## DATA RECORDS
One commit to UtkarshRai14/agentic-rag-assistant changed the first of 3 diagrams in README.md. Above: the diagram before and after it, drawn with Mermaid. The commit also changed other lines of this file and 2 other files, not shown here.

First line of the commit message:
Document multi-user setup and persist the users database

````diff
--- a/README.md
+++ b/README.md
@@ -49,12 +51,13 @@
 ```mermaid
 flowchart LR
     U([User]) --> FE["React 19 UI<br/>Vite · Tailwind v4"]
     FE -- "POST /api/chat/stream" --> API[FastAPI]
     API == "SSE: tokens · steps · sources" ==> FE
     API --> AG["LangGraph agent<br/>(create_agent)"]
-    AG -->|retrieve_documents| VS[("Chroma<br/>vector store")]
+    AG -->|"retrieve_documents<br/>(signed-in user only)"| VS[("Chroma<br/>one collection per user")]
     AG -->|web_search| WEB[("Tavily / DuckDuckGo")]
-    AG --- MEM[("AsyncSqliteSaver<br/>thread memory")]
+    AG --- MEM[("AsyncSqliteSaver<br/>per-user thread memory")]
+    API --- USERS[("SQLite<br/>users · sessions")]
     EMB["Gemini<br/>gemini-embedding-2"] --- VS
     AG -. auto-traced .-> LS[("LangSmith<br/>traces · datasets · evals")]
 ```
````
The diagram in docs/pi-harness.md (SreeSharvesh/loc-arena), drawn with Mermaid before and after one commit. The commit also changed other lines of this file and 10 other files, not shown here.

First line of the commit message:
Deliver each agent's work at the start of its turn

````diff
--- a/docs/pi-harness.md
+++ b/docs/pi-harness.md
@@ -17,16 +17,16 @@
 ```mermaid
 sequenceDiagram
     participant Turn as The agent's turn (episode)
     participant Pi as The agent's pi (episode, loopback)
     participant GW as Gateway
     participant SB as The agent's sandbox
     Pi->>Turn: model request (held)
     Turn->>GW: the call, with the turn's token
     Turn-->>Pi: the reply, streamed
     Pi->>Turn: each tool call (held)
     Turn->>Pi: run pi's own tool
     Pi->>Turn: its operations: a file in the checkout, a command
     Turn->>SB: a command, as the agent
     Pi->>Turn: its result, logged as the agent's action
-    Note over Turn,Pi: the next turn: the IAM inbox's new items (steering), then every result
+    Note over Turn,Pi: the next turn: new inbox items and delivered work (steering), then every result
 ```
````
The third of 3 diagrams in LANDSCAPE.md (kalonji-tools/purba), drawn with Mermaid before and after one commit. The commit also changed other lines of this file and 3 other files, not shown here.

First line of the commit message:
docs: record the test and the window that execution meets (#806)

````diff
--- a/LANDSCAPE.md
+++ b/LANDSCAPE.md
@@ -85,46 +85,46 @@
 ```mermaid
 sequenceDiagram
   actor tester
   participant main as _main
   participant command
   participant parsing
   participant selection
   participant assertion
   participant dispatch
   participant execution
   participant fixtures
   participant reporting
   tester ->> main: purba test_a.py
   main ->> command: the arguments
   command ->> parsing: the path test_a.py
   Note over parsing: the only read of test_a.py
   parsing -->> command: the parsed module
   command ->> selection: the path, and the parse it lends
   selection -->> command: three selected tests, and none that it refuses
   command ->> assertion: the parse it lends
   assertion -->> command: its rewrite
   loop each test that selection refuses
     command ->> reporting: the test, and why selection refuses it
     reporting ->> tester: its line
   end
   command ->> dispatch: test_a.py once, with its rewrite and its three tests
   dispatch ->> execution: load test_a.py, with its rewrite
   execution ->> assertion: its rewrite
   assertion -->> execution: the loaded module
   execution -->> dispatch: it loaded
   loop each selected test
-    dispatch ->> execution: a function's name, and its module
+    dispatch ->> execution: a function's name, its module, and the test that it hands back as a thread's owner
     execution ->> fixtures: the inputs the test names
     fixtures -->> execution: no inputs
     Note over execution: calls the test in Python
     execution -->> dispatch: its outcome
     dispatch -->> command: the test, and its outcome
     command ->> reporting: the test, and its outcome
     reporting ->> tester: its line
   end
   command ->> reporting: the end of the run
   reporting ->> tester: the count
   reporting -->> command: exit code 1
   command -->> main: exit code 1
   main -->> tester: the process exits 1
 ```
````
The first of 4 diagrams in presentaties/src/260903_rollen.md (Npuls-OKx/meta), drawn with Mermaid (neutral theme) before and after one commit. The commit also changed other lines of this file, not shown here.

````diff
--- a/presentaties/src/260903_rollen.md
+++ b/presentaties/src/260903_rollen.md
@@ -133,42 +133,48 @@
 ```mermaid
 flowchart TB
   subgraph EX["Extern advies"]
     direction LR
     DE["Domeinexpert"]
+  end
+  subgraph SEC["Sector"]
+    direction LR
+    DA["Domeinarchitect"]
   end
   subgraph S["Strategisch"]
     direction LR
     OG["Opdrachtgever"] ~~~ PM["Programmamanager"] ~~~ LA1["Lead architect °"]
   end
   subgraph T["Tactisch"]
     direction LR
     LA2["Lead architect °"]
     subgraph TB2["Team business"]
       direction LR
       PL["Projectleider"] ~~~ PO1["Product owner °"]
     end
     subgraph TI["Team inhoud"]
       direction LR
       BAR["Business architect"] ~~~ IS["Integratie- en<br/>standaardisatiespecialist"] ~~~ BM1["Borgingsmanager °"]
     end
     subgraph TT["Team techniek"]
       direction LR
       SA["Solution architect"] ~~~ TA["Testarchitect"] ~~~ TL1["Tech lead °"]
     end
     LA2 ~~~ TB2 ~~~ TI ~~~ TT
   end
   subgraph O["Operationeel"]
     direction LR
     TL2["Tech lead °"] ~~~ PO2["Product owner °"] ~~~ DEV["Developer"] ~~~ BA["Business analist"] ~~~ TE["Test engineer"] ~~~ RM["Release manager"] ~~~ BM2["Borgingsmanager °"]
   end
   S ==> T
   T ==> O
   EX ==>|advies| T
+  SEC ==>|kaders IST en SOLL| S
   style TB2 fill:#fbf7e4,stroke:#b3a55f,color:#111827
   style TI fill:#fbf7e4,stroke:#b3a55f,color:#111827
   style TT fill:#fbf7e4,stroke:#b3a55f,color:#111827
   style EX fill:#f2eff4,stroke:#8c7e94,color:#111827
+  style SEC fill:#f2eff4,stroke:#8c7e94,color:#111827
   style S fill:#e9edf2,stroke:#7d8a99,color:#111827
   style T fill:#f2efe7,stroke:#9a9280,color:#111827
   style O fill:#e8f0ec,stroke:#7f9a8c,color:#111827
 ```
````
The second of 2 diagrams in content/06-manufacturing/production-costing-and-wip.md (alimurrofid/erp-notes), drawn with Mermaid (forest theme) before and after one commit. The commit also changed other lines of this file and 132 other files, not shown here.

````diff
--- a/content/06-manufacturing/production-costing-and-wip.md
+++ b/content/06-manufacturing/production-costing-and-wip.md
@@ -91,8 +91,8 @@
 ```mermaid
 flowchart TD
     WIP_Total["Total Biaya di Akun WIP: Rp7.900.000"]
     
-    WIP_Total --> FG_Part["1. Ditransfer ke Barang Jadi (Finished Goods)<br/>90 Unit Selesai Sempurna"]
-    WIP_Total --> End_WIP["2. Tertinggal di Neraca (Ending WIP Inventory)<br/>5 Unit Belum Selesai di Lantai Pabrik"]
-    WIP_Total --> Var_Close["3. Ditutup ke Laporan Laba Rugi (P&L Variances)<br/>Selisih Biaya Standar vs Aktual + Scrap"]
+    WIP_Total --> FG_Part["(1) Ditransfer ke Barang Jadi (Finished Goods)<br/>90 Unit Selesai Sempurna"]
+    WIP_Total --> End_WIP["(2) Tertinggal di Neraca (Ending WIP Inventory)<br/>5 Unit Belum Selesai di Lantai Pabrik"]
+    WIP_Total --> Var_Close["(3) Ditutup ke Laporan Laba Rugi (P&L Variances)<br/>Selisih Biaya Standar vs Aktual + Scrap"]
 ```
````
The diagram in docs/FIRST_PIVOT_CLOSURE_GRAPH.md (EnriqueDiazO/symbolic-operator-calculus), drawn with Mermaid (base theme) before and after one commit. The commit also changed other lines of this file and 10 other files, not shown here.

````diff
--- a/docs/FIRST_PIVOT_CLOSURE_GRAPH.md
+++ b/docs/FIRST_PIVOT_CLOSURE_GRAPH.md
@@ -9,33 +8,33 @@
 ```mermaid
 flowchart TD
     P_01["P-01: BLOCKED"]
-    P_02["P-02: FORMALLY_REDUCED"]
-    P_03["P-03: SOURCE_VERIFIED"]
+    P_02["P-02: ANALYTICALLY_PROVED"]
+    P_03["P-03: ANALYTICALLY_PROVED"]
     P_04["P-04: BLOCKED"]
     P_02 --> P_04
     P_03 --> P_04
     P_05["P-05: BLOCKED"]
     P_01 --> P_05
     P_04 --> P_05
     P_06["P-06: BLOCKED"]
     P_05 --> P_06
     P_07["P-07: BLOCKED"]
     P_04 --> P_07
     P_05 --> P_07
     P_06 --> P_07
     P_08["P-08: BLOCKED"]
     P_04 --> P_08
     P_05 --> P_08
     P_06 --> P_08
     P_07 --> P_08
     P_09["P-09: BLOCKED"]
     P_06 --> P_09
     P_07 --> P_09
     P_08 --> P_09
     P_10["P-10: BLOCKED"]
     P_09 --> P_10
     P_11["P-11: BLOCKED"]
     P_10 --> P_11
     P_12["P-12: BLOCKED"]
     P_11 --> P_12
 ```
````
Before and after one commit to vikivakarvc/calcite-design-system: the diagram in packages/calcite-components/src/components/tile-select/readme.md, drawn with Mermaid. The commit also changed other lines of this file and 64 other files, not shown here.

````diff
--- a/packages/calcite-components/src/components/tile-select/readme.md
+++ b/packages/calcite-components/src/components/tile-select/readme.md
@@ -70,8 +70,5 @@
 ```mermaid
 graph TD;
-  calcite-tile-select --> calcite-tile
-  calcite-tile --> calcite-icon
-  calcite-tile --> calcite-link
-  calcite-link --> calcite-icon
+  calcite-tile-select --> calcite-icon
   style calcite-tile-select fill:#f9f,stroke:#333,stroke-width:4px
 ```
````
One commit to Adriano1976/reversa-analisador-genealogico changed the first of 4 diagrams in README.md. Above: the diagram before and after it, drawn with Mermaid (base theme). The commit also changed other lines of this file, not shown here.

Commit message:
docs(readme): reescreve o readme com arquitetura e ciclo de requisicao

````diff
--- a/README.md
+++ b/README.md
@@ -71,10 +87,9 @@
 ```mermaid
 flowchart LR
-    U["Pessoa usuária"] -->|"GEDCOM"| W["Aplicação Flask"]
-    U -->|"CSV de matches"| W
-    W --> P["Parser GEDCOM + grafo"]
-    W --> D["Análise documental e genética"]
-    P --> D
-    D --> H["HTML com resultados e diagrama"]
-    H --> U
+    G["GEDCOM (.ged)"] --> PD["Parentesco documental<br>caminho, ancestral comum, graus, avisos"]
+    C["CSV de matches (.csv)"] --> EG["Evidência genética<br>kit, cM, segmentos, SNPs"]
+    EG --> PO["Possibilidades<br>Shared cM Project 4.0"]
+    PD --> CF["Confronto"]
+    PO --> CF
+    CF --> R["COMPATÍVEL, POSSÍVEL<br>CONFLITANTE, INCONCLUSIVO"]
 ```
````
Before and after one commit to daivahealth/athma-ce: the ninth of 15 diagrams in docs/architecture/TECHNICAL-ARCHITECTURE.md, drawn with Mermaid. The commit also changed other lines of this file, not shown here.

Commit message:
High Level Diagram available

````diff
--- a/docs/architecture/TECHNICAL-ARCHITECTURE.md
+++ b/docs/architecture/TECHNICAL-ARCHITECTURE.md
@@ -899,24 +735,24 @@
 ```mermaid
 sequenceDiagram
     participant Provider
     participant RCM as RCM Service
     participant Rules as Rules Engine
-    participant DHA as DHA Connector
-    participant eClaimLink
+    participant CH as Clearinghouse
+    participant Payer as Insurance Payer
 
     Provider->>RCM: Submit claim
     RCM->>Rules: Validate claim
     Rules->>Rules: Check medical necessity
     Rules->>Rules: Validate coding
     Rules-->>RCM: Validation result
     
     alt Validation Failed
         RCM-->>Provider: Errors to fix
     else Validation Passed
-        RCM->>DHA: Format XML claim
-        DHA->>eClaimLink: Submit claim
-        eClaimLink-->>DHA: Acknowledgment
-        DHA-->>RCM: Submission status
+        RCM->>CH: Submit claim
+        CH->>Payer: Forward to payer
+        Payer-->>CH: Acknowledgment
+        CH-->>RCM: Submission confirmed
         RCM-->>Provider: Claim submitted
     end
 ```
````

## TASK ITEM
In the listing above, each line with the word "Unit" is to be copied out.

## WRITTEN SOLUTION
-    WIP_Total --> FG_Part["1. Ditransfer ke Barang Jadi (Finished Goods)<br/>90 Unit Selesai Sempurna"]
-    WIP_Total --> End_WIP["2. Tertinggal di Neraca (Ending WIP Inventory)<br/>5 Unit Belum Selesai di Lantai Pabrik"]
+    WIP_Total --> FG_Part["(1) Ditransfer ke Barang Jadi (Finished Goods)<br/>90 Unit Selesai Sempurna"]
+    WIP_Total --> End_WIP["(2) Tertinggal di Neraca (Ending WIP Inventory)<br/>5 Unit Belum Selesai di Lantai Pabrik"]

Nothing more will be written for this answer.